Your goal:
In the data below, one line contains "Repository: MikkyPrestige/RandomProfiles" and a later one contains "To begin the". Print both, with every line between them, exactly and alone.

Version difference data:
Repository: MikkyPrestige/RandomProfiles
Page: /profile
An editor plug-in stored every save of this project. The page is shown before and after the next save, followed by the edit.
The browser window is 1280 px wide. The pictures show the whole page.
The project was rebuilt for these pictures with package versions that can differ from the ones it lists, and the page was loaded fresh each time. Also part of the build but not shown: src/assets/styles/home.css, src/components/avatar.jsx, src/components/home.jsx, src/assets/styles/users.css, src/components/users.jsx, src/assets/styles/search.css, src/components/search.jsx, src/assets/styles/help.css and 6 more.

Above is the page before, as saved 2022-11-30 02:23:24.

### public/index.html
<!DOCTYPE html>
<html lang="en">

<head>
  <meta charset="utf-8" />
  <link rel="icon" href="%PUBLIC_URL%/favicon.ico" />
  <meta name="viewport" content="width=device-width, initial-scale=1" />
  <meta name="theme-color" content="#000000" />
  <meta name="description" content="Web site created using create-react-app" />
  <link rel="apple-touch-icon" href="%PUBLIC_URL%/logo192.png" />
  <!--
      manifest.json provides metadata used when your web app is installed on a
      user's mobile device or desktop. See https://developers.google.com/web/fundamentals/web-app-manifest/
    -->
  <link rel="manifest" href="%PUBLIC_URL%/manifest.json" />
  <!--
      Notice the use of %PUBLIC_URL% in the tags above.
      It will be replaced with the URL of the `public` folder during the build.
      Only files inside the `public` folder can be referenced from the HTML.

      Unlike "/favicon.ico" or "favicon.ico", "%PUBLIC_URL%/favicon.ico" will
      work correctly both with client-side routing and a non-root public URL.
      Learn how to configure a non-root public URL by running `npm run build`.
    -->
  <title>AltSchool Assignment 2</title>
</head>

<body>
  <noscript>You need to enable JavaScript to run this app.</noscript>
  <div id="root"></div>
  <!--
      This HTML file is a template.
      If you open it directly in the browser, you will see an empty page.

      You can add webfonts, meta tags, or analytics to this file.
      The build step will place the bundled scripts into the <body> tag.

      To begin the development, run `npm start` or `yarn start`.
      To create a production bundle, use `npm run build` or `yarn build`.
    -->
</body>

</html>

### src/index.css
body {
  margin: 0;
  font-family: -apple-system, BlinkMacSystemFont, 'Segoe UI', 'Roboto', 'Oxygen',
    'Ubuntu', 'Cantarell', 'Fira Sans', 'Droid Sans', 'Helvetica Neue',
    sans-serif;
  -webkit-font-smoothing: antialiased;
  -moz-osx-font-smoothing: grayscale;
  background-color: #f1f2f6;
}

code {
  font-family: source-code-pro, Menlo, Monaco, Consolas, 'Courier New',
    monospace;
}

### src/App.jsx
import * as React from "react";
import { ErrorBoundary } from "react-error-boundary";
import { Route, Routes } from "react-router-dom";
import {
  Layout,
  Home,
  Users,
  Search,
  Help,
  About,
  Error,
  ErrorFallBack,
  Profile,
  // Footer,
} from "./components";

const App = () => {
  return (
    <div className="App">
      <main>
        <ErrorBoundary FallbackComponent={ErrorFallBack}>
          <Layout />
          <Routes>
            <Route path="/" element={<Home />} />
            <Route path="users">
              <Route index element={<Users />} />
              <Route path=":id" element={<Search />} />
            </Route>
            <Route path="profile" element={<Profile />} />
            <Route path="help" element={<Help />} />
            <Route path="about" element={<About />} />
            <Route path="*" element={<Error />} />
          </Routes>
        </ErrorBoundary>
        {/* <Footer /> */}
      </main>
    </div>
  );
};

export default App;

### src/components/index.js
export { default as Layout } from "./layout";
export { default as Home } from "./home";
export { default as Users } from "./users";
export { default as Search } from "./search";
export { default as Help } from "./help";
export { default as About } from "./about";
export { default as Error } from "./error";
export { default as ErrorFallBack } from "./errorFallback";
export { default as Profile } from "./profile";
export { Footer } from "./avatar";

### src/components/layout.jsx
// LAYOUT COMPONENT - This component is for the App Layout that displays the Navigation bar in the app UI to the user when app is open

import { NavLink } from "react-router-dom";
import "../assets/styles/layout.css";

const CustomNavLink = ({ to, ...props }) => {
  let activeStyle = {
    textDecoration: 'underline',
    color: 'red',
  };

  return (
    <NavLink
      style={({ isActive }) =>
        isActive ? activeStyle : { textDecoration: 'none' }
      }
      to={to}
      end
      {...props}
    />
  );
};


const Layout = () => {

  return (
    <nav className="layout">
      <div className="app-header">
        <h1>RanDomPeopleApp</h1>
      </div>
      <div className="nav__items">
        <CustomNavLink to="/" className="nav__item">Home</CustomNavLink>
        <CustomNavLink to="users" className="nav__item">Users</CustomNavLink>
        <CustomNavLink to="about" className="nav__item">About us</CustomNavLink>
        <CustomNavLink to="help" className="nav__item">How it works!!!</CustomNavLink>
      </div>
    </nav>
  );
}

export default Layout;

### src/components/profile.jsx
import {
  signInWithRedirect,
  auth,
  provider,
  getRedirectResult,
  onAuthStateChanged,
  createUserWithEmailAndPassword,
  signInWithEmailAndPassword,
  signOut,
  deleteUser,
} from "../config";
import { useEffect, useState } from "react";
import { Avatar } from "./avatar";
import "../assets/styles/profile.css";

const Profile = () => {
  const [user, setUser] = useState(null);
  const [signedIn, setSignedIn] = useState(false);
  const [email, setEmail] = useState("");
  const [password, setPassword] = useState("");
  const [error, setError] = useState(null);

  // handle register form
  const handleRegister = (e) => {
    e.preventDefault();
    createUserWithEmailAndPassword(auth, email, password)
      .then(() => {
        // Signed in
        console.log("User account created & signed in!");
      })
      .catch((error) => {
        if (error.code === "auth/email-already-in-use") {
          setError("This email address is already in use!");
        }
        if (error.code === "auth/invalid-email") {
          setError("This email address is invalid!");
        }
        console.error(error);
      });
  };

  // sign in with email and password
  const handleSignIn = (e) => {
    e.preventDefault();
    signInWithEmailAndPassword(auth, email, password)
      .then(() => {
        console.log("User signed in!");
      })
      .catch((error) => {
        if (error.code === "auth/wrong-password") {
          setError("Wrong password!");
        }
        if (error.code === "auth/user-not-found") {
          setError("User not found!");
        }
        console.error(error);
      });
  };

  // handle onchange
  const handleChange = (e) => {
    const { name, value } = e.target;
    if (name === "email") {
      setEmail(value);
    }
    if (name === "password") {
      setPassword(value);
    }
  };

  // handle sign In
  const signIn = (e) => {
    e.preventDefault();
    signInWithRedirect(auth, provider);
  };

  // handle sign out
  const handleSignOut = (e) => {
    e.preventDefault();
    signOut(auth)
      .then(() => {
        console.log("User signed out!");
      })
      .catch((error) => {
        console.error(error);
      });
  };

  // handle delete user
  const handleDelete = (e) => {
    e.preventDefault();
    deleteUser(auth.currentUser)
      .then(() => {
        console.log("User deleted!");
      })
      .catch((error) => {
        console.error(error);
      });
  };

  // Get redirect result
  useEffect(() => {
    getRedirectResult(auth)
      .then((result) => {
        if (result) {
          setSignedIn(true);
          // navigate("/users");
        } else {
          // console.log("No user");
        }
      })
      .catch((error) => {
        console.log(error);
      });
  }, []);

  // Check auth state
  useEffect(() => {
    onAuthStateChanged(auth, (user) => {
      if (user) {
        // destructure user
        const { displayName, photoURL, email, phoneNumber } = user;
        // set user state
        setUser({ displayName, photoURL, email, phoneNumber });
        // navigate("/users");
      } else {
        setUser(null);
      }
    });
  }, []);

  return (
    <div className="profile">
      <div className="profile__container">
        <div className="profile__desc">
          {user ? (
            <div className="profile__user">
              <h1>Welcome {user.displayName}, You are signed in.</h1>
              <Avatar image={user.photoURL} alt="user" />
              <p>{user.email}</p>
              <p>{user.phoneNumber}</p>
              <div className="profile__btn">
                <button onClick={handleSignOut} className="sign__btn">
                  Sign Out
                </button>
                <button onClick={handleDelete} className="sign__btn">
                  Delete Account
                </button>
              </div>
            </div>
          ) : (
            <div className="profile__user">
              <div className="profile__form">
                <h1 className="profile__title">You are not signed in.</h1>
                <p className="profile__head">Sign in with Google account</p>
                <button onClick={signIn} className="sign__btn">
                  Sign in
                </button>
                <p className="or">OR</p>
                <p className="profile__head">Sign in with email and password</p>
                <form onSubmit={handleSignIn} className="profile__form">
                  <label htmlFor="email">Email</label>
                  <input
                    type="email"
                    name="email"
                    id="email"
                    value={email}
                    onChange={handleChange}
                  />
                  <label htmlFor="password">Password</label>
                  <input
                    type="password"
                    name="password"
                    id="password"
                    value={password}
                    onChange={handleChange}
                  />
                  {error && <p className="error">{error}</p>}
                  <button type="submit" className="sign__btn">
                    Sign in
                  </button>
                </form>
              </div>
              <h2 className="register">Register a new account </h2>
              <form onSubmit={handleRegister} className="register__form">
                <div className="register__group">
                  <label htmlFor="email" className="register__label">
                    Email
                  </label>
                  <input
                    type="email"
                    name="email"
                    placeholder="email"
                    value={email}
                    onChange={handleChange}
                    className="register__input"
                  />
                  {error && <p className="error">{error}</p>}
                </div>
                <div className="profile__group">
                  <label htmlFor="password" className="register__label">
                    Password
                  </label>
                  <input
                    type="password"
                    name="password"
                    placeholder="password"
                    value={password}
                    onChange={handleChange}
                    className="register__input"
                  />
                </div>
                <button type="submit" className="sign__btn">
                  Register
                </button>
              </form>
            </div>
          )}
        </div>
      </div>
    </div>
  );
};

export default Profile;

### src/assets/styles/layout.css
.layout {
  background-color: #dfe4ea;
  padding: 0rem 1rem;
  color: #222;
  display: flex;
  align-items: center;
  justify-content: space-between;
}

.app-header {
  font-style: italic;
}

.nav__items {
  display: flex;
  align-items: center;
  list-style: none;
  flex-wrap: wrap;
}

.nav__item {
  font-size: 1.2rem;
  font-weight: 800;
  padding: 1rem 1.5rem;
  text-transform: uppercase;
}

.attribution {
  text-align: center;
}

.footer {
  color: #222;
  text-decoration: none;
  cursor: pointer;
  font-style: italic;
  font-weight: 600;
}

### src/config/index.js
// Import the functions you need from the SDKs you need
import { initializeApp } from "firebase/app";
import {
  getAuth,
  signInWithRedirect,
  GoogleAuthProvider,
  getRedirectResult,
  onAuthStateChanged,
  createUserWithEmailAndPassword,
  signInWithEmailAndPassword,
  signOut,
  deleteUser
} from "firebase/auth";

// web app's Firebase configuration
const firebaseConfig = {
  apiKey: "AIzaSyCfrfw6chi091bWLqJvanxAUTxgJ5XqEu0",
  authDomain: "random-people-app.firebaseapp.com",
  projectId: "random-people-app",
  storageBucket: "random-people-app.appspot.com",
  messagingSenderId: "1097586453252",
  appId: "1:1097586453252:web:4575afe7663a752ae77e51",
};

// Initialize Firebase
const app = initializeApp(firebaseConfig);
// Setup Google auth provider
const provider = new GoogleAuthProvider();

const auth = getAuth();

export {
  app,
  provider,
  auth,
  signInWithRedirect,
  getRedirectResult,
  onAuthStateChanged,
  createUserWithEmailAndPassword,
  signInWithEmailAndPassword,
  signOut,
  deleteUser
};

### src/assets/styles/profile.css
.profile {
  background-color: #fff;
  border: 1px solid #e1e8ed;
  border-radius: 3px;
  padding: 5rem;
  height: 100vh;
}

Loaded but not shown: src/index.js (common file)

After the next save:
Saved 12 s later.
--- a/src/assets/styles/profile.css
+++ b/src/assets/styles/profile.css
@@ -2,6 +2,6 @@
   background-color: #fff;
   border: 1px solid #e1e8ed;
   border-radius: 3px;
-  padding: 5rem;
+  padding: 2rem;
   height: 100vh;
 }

--

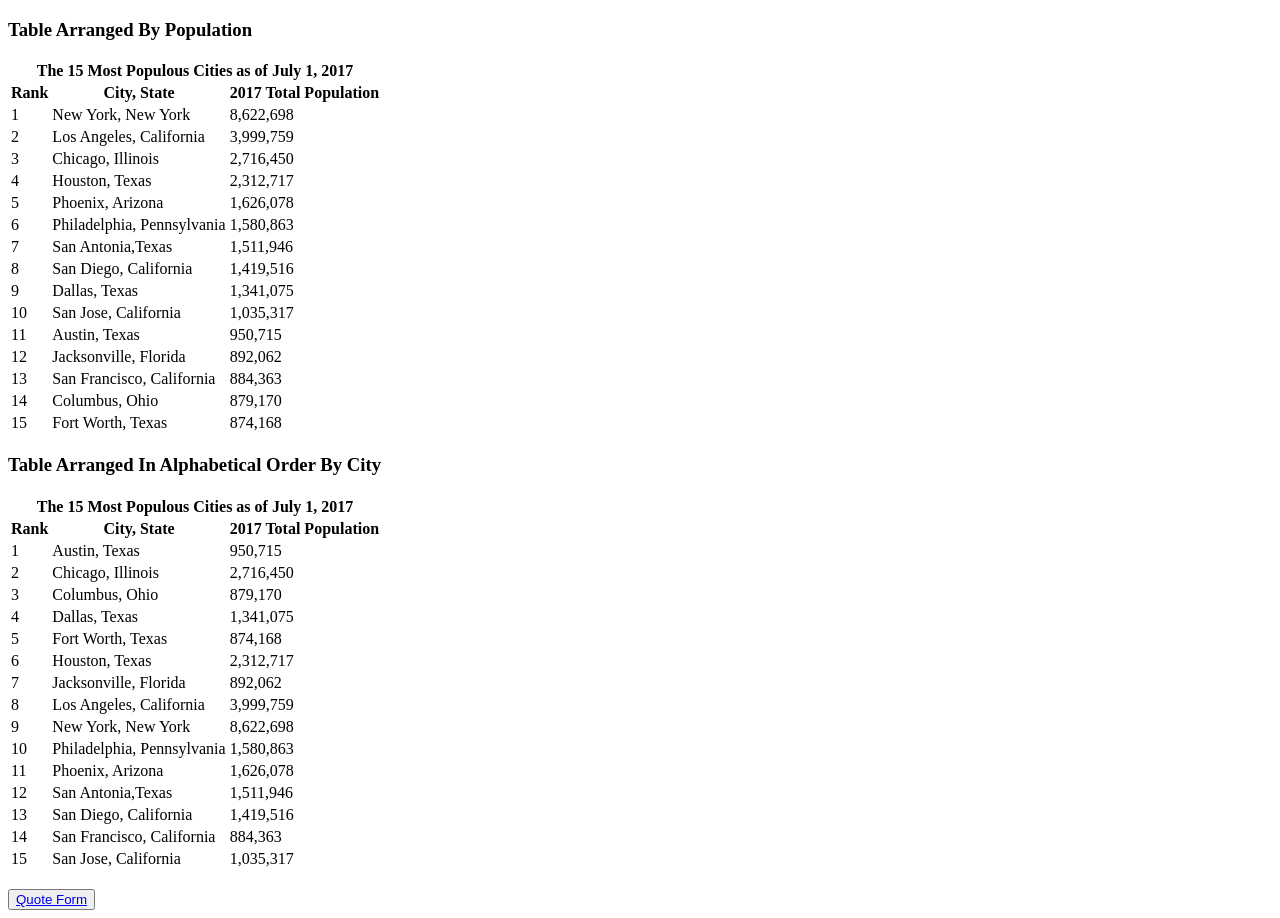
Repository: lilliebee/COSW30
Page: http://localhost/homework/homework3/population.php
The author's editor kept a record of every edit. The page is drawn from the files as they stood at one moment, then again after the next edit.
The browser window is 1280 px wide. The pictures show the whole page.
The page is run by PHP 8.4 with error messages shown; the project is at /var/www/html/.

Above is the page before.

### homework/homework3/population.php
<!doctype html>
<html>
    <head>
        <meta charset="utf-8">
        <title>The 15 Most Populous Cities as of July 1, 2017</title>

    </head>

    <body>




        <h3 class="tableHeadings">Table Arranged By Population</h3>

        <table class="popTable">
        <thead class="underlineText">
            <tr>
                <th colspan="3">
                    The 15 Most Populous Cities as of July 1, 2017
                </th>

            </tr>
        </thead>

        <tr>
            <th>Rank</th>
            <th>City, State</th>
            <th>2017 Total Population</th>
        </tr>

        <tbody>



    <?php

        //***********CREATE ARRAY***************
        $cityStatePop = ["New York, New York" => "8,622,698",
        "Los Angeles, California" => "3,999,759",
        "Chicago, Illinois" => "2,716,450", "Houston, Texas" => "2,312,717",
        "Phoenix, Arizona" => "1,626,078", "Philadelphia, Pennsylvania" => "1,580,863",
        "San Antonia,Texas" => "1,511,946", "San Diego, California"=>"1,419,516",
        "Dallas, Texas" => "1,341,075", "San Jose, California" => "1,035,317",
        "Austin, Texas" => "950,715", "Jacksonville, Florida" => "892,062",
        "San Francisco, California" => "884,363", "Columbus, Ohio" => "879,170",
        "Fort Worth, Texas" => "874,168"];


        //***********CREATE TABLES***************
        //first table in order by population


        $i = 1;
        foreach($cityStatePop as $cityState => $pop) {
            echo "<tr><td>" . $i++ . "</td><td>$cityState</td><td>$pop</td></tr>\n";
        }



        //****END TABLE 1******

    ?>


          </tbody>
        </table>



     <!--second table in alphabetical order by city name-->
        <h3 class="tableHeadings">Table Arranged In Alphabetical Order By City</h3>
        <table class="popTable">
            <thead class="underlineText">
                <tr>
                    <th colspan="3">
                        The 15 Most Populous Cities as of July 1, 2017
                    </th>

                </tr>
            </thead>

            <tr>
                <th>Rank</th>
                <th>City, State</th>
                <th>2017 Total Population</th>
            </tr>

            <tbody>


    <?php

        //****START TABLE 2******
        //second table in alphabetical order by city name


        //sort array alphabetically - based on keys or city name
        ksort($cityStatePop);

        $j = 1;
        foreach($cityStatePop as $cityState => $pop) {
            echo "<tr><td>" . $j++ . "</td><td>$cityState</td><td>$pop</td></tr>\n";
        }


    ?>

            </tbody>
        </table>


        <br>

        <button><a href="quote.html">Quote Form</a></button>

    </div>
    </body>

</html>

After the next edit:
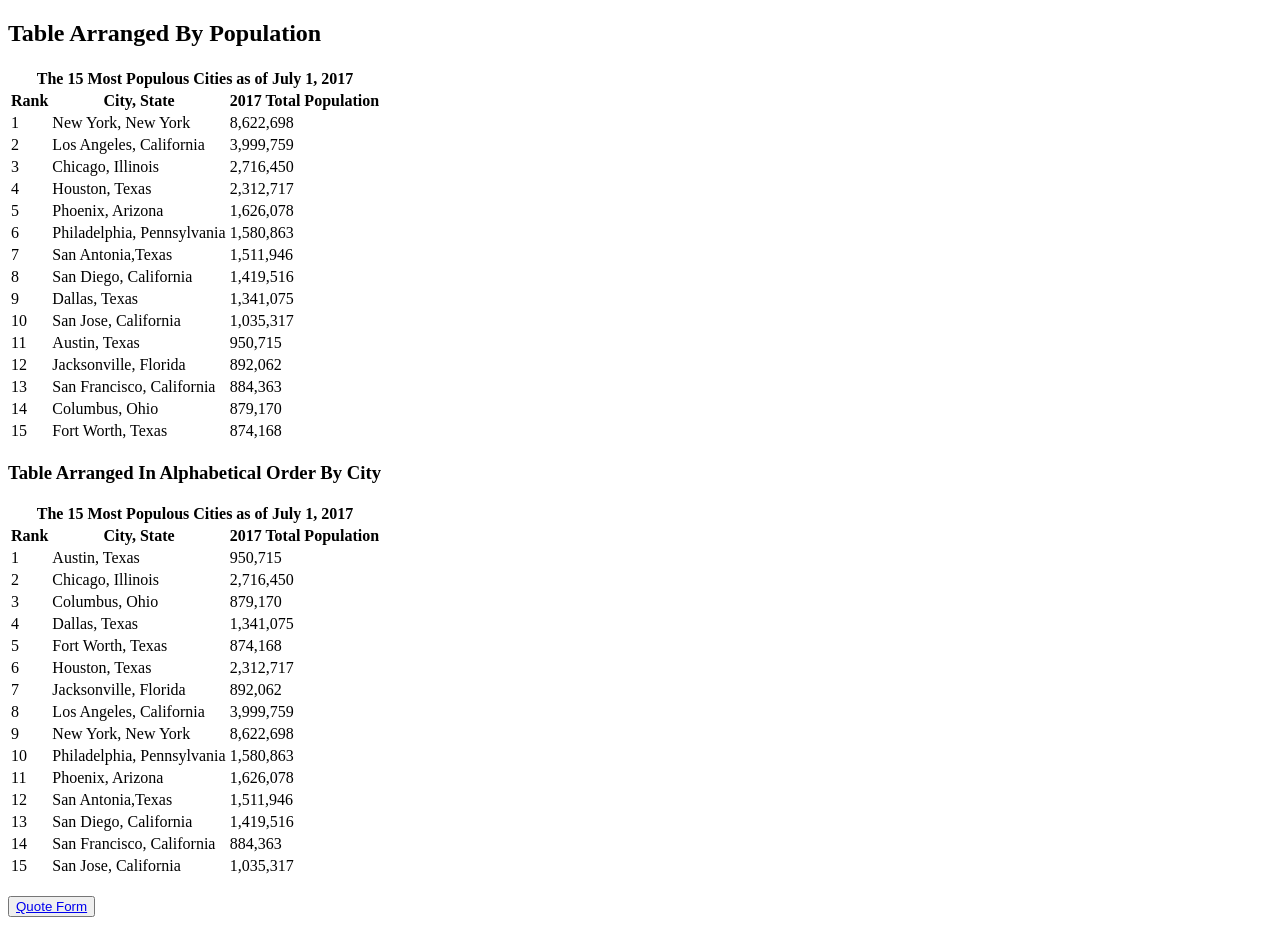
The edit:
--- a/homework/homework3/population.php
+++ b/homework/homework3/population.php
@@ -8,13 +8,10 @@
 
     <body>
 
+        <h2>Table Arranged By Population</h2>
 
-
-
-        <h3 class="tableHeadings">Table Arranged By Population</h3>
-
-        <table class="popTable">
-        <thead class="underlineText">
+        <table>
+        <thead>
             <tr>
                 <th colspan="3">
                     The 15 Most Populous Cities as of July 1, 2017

Solution for this problem:
Repository: MikkyPrestige/RandomProfiles
Page: /profile
An editor plug-in stored every save of this project. The page is shown before and after the next save, followed by the edit.
The browser window is 1280 px wide. The pictures show the whole page.
The project was rebuilt for these pictures with package versions that can differ from the ones it lists, and the page was loaded fresh each time. Also part of the build but not shown: src/assets/styles/home.css, src/components/avatar.jsx, src/components/home.jsx, src/assets/styles/users.css, src/components/users.jsx, src/assets/styles/search.css, src/components/search.jsx, src/assets/styles/help.css and 6 more.

Above is the page before, as saved 2022-11-30 02:23:24.

### public/index.html
<!DOCTYPE html>
<html lang="en">

<head>
  <meta charset="utf-8" />
  <link rel="icon" href="%PUBLIC_URL%/favicon.ico" />
  <meta name="viewport" content="width=device-width, initial-scale=1" />
  <meta name="theme-color" content="#000000" />
  <meta name="description" content="Web site created using create-react-app" />
  <link rel="apple-touch-icon" href="%PUBLIC_URL%/logo192.png" />
  <!--
      manifest.json provides metadata used when your web app is installed on a
      user's mobile device or desktop. See https://developers.google.com/web/fundamentals/web-app-manifest/
    -->
  <link rel="manifest" href="%PUBLIC_URL%/manifest.json" />
  <!--
      Notice the use of %PUBLIC_URL% in the tags above.
      It will be replaced with the URL of the `public` folder during the build.
      Only files inside the `public` folder can be referenced from the HTML.

      Unlike "/favicon.ico" or "favicon.ico", "%PUBLIC_URL%/favicon.ico" will
      work correctly both with client-side routing and a non-root public URL.
      Learn how to configure a non-root public URL by running `npm run build`.
    -->
  <title>AltSchool Assignment 2</title>
</head>

<body>
  <noscript>You need to enable JavaScript to run this app.</noscript>
  <div id="root"></div>
  <!--
      This HTML file is a template.
      If you open it directly in the browser, you will see an empty page.

      You can add webfonts, meta tags, or analytics to this file.
      The build step will place the bundled scripts into the <body> tag.

      To begin the development, run `npm start` or `yarn start`.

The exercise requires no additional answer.